(WHAT TO WORK ON) Each line in the listing below that contains "metrics" should be returned.

(RECORDS PROVIDED)
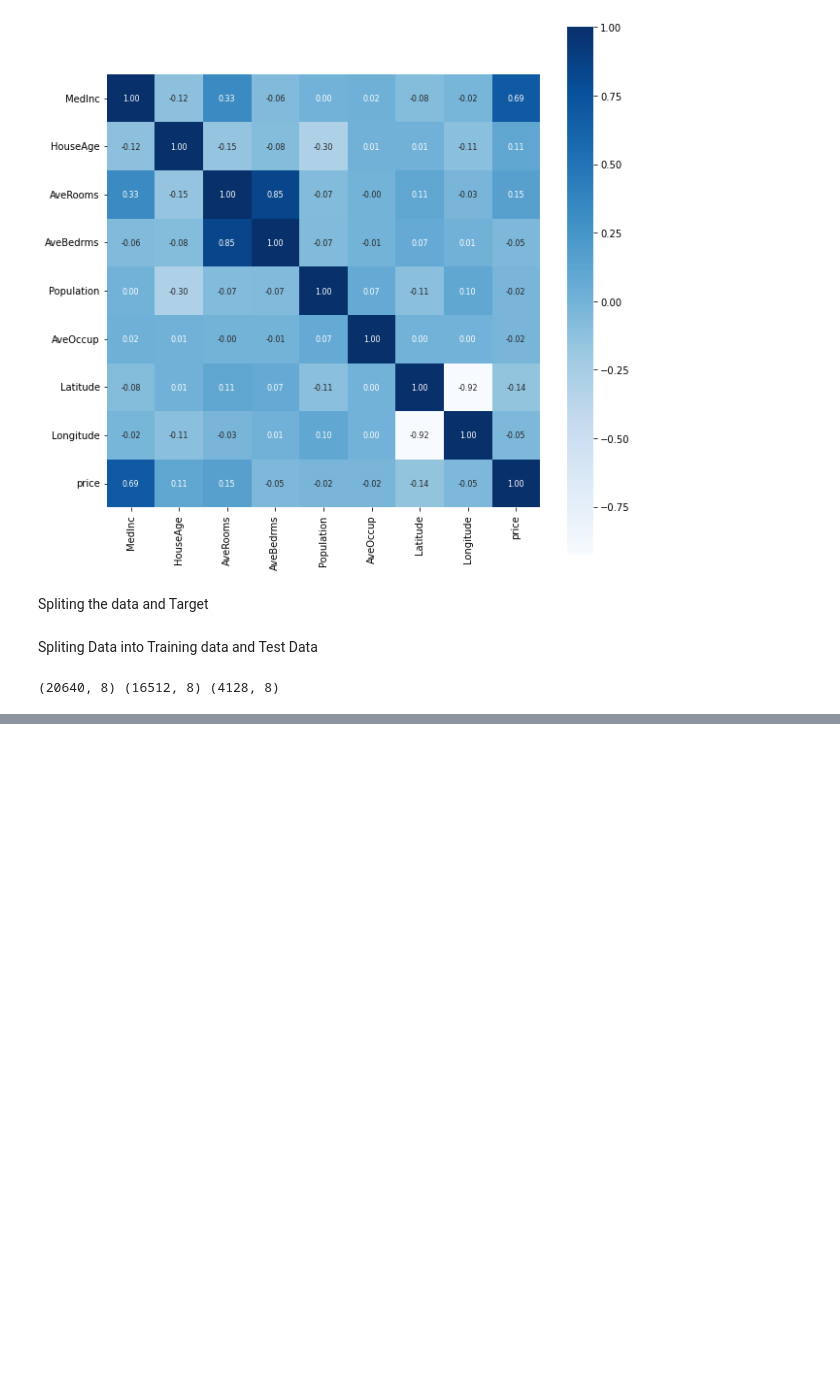
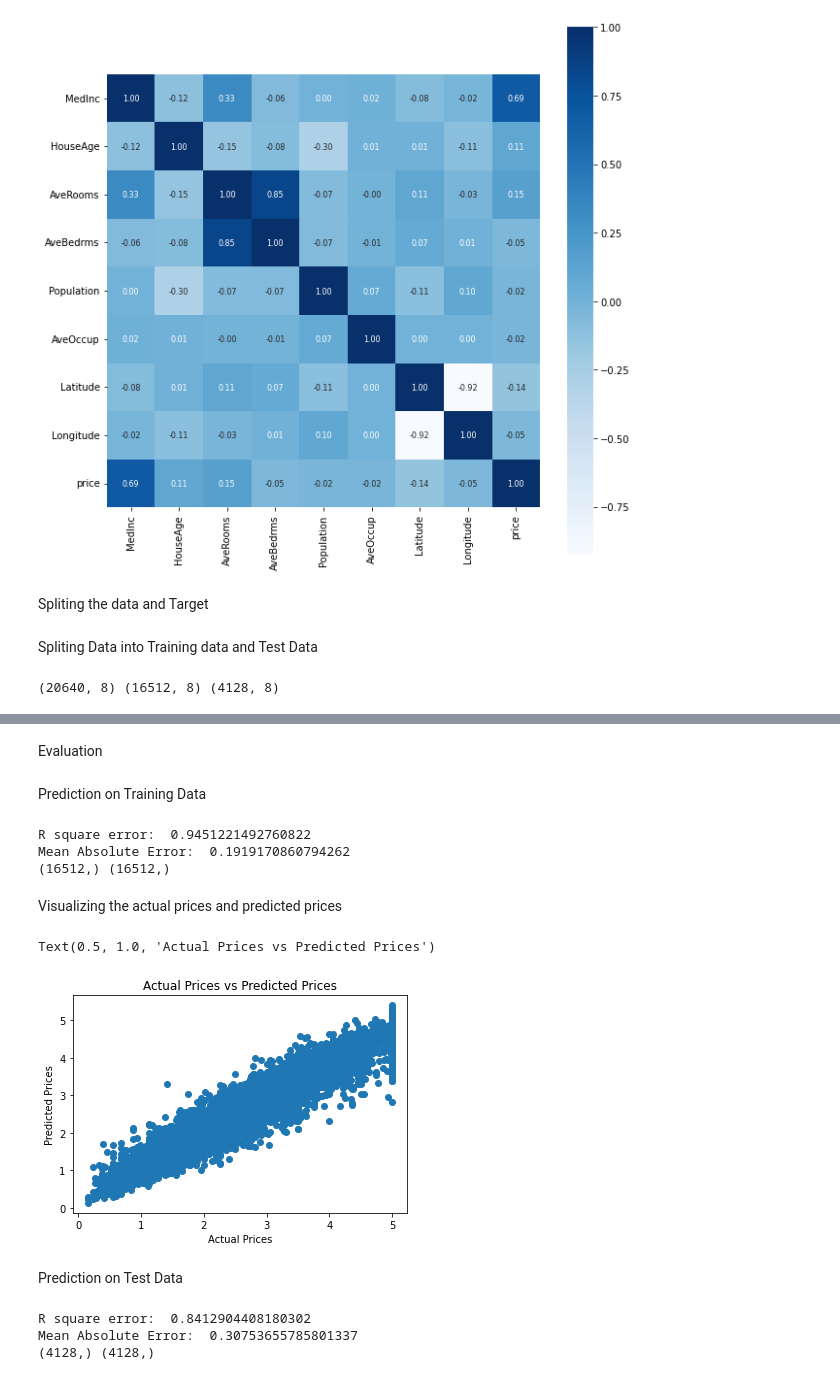
Before and after one commit to israel-okanlawon/house_price_prediction, a Jupyter notebook: House_Price_Prediction.ipynb, the cells around one changed output, grey strips where cells are left out. Drawn from its saved outputs; the diff is of its cells as text; code cells hidden in the pictures; blank space fills up the shorter version.

```diff
--- a/House_Price_Prediction.ipynb
+++ b/House_Price_Prediction.ipynb
@@ -159,0 +164,6 @@ print(X.shape, X_train.shape, X_test.shape)
+# %%
+# loading the model
+model = XGBRegressor()
+# %%
+# training the model with X_train
+model.fit(X_train, y_train)
@@ -159,0 +182,49 @@ print(X.shape, X_train.shape, X_test.shape)
+# %% [markdown]
+Evaluation
+# %% [markdown]
+Prediction on Training Data
+# %%
+training_data_prediction = model.predict(X_train)
+
+# R squared error
+score_1_training_data = metrics.r2_score(y_train, training_data_prediction)
+
+# Mean Absolute Error
+score_2_training_data = metrics.mean_absolute_error(y_train, training_data_prediction)
+
+print("R square error: ", score_1_training_data)
+print("Mean Absolute Error: ", score_2_training_data)
+print(y_train.shape, training_data_prediction.shape)
+# %% [output]
+R square error:  0.9451221492760822
+Mean Absolute Error:  0.1919170860794262
+(16512,) (16512,)
+# %% [markdown]
+Visualizing the actual prices and predicted prices
+# %%
+plt.scatter(y_train, training_data_prediction)
+plt.xlabel('Actual Prices')
+plt.ylabel('Predicted Prices')
+plt.title('Actual Prices vs Predicted Prices')
+# plt.show()
+# %% [output]
+Text(0.5, 1.0, 'Actual Prices vs Predicted Prices')
+[figure, added]
+# %% [markdown]
+Prediction on Test Data
+# %%
+test_data_prediction = model.predict(X_test)
+
+# R squared error
+score_1_test_data = metrics.r2_score(y_test, test_data_prediction)
+
+# Mean Absolute Error
+score_2_test_data = metrics.mean_absolute_error(y_test, test_data_prediction)
+
+print("R square error: ", score_1_test_data)
+print("Mean Absolute Error: ", score_2_test_data)
+print(y_test.shape, test_data_prediction.shape)
+# %% [output]
+R square error:  0.8412904408180302
+Mean Absolute Error:  0.30753655785801337
+(4128,) (4128,)
```
Also changed, not shown: parts of 3 cells of this notebook.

(FINISHED TASK)
+score_1_training_data = metrics.r2_score(y_train, training_data_prediction)
+score_2_training_data = metrics.mean_absolute_error(y_train, training_data_prediction)
+score_1_test_data = metrics.r2_score(y_test, test_data_prediction)
+score_2_test_data = metrics.mean_absolute_error(y_test, test_data_prediction)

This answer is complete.